* **WORK REQUIRED**:
Under this task are some entries; return every one of them exactly.

Excerpts from a dataset:
····················
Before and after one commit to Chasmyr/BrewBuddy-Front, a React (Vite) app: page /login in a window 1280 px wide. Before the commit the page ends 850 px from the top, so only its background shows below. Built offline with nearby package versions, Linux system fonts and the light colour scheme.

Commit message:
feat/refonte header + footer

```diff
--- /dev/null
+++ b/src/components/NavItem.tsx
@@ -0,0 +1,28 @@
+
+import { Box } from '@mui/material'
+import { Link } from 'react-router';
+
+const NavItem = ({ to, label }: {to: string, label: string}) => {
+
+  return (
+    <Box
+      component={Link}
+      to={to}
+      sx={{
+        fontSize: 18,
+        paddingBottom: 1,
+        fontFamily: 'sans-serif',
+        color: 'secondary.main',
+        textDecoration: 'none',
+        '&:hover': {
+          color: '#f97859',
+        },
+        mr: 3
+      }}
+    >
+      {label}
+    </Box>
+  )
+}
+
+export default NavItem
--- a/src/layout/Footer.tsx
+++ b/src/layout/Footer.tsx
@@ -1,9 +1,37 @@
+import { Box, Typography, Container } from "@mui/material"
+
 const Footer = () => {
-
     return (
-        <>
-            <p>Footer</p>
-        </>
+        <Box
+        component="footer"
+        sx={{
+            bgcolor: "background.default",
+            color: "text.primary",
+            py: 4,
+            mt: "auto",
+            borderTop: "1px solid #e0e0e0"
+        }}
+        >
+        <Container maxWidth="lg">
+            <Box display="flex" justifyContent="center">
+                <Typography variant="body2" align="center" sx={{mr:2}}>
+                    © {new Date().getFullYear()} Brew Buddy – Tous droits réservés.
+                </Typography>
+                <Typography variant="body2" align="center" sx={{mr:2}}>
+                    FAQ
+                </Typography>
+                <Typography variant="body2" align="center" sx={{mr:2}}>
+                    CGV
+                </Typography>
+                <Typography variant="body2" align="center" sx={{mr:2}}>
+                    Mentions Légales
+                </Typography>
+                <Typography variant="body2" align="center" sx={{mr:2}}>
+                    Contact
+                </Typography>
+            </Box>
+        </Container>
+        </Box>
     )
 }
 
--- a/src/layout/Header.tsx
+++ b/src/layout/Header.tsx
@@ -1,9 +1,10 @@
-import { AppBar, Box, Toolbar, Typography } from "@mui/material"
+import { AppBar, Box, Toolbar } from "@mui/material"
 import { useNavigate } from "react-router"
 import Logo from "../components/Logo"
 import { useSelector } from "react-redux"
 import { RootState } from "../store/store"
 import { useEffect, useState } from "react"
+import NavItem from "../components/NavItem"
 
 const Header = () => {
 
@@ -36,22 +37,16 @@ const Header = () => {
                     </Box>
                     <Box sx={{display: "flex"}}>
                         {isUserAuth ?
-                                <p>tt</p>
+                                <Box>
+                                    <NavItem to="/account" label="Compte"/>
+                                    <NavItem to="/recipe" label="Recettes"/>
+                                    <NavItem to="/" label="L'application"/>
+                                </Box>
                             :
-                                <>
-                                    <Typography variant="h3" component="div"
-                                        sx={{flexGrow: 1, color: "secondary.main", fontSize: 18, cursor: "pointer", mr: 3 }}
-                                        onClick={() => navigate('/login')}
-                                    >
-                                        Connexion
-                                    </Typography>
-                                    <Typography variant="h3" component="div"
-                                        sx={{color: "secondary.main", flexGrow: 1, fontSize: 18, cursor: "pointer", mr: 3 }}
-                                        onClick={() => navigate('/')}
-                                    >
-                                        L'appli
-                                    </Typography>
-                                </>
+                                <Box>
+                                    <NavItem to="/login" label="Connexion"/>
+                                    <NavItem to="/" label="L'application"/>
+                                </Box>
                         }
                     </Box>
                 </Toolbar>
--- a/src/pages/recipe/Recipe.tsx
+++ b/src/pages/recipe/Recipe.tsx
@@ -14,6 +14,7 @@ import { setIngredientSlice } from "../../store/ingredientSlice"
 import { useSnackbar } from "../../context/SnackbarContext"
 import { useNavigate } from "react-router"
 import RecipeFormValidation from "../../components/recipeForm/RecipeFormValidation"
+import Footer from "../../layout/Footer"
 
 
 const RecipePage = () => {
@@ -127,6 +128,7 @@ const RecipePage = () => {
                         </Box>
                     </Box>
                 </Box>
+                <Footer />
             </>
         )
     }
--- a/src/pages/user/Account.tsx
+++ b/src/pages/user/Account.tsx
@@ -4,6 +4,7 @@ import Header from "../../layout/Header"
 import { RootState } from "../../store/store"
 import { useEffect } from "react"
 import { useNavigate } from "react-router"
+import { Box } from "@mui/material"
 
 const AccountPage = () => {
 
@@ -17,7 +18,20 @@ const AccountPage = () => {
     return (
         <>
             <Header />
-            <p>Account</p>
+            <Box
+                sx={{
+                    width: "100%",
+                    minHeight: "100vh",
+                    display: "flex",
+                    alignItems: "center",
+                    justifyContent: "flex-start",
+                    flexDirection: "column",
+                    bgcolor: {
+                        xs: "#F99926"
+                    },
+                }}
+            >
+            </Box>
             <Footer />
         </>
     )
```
····················
* **EXERCISE ANSWER**:
Before and after one commit to Chasmyr/BrewBuddy-Front, a React (Vite) app: page /login in a window 1280 px wide. Before the commit the page ends 850 px from the top, so only its background shows below. Built offline with nearby package versions, Linux system fonts and the light colour scheme.

Commit message:
feat/refonte header + footer

```diff
--- /dev/null
+++ b/src/components/NavItem.tsx
@@ -0,0 +1,28 @@
+
+import { Box } from '@mui/material'
+import { Link } from 'react-router';
+
+const NavItem = ({ to, label }: {to: string, label: string}) => {
+
+  return (
+    <Box
+      component={Link}
+      to={to}
+      sx={{
+        fontSize: 18,
+        paddingBottom: 1,
+        fontFamily: 'sans-serif',
+        color: 'secondary.main',
+        textDecoration: 'none',
+        '&:hover': {
+          color: '#f97859',
+        },
+        mr: 3
+      }}
+    >
+      {label}
+    </Box>
+  )
+}
+
+export default NavItem
--- a/src/layout/Footer.tsx
+++ b/src/layout/Footer.tsx
@@ -1,9 +1,37 @@
+import { Box, Typography, Container } from "@mui/material"
+
 const Footer = () => {
-
     return (
-        <>
-            <p>Footer</p>
-        </>
+        <Box
+        component="footer"
+        sx={{
+            bgcolor: "background.default",
+            color: "text.primary",
+            py: 4,
+            mt: "auto",
+            borderTop: "1px solid #e0e0e0"
+        }}
+        >
+        <Container maxWidth="lg">
+            <Box display="flex" justifyContent="center">
+                <Typography variant="body2" align="center" sx={{mr:2}}>
+                    © {new Date().getFullYear()} Brew Buddy – Tous droits réservés.
+                </Typography>
+                <Typography variant="body2" align="center" sx={{mr:2}}>
+                    FAQ
+                </Typography>
+                <Typography variant="body2" align="center" sx={{mr:2}}>
+                    CGV
+                </Typography>
+                <Typography variant="body2" align="center" sx={{mr:2}}>
+                    Mentions Légales
+                </Typography>
+                <Typography variant="body2" align="center" sx={{mr:2}}>
+                    Contact
+                </Typography>
+            </Box>
+        </Container>
+        </Box>
     )
 }
 
--- a/src/layout/Header.tsx
+++ b/src/layout/Header.tsx
@@ -1,9 +1,10 @@
-import { AppBar, Box, Toolbar, Typography } from "@mui/material"
+import { AppBar, Box, Toolbar } from "@mui/material"
 import { useNavigate } from "react-router"
 import Logo from "../components/Logo"
 import { useSelector } from "react-redux"
 import { RootState } from "../store/store"
 import { useEffect, useState } from "react"
+import NavItem from "../components/NavItem"
 
 const Header = () => {
 
@@ -36,22 +37,16 @@ const Header = () => {
                     </Box>
                     <Box sx={{display: "flex"}}>
                         {isUserAuth ?
-                                <p>tt</p>
+                                <Box>
+                                    <NavItem to="/account" label="Compte"/>
+                                    <NavItem to="/recipe" label="Recettes"/>
+                                    <NavItem to="/" label="L'application"/>
+                                </Box>
                             :
-                                <>
-                                    <Typography variant="h3" component="div"
-                                        sx={{flexGrow: 1, color: "secondary.main", fontSize: 18, cursor: "pointer", mr: 3 }}
-                                        onClick={() => navigate('/login')}
-                                    >
-                                        Connexion
-                                    </Typography>
-                                    <Typography variant="h3" component="div"
-                                        sx={{color: "secondary.main", flexGrow: 1, fontSize: 18, cursor: "pointer", mr: 3 }}
-                                        onClick={() => navigate('/')}
-                                    >
-                                        L'appli
-                                    </Typography>
-                                </>
+                                <Box>
+                                    <NavItem to="/login" label="Connexion"/>
+                                    <NavItem to="/" label="L'application"/>
+                                </Box>
                         }
                     </Box>
                 </Toolbar>
--- a/src/pages/recipe/Recipe.tsx
+++ b/src/pages/recipe/Recipe.tsx
@@ -14,6 +14,7 @@ import { setIngredientSlice } from "../../store/ingredientSlice"
 import { useSnackbar } from "../../context/SnackbarContext"
 import { useNavigate } from "react-router"
 import RecipeFormValidation from "../../components/recipeForm/RecipeFormValidation"
+import Footer from "../../layout/Footer"
 
 
 const RecipePage = () => {
@@ -127,6 +128,7 @@ const RecipePage = () => {
                         </Box>
                     </Box>
                 </Box>
+                <Footer />
             </>
         )
     }
--- a/src/pages/user/Account.tsx
+++ b/src/pages/user/Account.tsx
@@ -4,6 +4,7 @@ import Header from "../../layout/Header"
 import { RootState } from "../../store/store"
 import { useEffect } from "react"
 import { useNavigate } from "react-router"
+import { Box } from "@mui/material"
 
 const AccountPage = () => {
 
@@ -17,7 +18,20 @@ const AccountPage = () => {
     return (
         <>
             <Header />
-            <p>Account</p>
+            <Box
+                sx={{
+                    width: "100%",
+                    minHeight: "100vh",
+                    display: "flex",
+                    alignItems: "center",
+                    justifyContent: "flex-start",
+                    flexDirection: "column",
+                    bgcolor: {
+                        xs: "#F99926"
+                    },
+                }}
+            >
+            </Box>
             <Footer />
         </>
     )
```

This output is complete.